Keimyung Medical Journal, Vol.3(2) : 175~186, 1984
The response to thermal stress was studied by many investigators for sex differences relevant to the subcutaneous fat thickness, vascular reaction and hormonal levels. There have been many studies reported on women's response to heat condition, on the contrary relatively few study-was reported on response to cold condition. Recently, interests on women's response to cold condition has increased.
This study was investigated to evaluate the differences of cardiovascular responses to hand cooling between the male and the female. Thirty four men and thirty one women whose mean age was 21.6, were exposed to 10° C water by the immersion of the left hand for 5 minutes. Before cooling hand, the hand was immersed into water of 32° C as thermᄋneutral zone to neglect the effect of hand immersion without cold. The measurements were made to blood pressure, heart rate, Galvanic skin resistance(GSR), amplitude of photoelectric pulse(AP), sublingual and skin temperature, and skinfold thickness. The results obtained are as follows:
In resting state, blood pressure was lower in female than in male, particularly systolic pressure was significant. During the hand cooling, the increase of blood pressure in female was less than in male and the recovery was faster. Changes of the heart rate were not significant in both female and male. GSR was slightly decreased in both male and female at the first minute of the immersion, but decreased more in female at the third minutes.
AP was decreased in both sex during the hand immersion and there was significant correlation between the mean decrement of AP and maximum decrement of skin temperature in ipsilateral finger.

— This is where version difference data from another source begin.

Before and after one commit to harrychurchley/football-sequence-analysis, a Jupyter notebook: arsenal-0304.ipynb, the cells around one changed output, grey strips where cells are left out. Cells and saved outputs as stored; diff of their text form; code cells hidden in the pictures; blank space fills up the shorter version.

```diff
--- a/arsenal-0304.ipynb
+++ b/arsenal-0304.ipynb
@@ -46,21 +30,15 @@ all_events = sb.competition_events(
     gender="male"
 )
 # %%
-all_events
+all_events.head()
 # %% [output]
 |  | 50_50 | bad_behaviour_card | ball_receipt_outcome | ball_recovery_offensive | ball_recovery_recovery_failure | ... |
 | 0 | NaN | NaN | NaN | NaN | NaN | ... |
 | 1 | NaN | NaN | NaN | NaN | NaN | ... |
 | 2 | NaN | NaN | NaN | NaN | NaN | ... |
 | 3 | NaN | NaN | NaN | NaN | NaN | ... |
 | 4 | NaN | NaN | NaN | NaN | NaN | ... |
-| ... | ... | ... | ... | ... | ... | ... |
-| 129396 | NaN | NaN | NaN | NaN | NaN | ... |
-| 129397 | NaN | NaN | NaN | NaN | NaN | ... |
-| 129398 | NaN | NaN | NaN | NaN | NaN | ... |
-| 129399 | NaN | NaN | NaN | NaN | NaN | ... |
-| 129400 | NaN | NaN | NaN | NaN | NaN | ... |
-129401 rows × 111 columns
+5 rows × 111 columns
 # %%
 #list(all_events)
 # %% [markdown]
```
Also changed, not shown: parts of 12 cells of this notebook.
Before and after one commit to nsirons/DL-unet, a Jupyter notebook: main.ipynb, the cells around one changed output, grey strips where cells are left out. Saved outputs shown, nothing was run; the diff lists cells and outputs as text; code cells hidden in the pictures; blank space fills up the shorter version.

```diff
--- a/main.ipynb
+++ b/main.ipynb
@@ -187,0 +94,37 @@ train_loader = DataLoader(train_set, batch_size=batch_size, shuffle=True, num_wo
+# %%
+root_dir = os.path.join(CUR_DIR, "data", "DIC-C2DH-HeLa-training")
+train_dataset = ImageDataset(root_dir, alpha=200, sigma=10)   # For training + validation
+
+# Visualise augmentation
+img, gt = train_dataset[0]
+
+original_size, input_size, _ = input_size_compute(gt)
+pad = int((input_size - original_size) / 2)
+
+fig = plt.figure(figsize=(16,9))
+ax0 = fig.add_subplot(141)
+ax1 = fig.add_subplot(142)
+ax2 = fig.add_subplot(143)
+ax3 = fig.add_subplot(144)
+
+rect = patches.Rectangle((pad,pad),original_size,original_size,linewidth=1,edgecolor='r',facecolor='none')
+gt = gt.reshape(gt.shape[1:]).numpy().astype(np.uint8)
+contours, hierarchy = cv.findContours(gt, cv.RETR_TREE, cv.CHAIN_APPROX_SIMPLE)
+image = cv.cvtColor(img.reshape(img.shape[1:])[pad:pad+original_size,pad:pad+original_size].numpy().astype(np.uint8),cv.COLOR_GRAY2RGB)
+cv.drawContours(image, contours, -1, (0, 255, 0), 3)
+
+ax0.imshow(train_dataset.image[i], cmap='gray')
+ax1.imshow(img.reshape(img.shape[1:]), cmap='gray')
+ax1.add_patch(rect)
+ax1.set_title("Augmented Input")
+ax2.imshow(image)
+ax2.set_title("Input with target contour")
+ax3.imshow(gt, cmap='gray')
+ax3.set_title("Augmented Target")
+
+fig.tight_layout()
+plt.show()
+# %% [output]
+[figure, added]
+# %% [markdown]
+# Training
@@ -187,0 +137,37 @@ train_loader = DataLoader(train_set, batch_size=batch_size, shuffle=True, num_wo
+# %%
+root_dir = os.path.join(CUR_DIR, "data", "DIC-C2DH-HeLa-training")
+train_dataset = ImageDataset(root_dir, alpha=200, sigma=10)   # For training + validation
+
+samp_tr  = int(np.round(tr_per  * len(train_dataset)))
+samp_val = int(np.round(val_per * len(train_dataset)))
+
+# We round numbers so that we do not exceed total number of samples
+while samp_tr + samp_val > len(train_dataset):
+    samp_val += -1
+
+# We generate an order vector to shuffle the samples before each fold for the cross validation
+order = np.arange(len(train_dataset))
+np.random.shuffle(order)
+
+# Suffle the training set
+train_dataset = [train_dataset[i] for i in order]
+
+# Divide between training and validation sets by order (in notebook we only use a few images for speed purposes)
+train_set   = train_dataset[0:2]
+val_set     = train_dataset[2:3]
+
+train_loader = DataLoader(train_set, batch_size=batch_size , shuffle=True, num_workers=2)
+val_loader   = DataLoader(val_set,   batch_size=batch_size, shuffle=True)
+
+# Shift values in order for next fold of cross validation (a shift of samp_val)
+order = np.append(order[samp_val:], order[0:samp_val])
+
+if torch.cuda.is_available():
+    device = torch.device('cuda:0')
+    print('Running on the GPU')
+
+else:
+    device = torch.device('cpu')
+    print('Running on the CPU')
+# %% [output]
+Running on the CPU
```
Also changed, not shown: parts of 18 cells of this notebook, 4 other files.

This indicates that the skin temperature of immersed hand in both male and female is depend upon the amount of blood flow. The recovery of AP was faster in female during the third to fifth minutes of the recovery period, and the skin temperature of forearm and finger of the immersed side was rather higher in female than in male.
Mean skinfold thickness of female was significantly thicker than male, but in forearm the difference of skinfold thickness was little. Mean skinfold thickness and maximum decrement of skin temperature of the immersed hand were not related to each other during the immersion.
In summary, the difference of responses between male and female to hand cooling is seemed due to the difference of vascular reaction since the female has less peripheral vascular changes and a tendency of their faster recovery. The difference of the mean skinfold thickness between both sex did not influence on the response to the local hand cooling.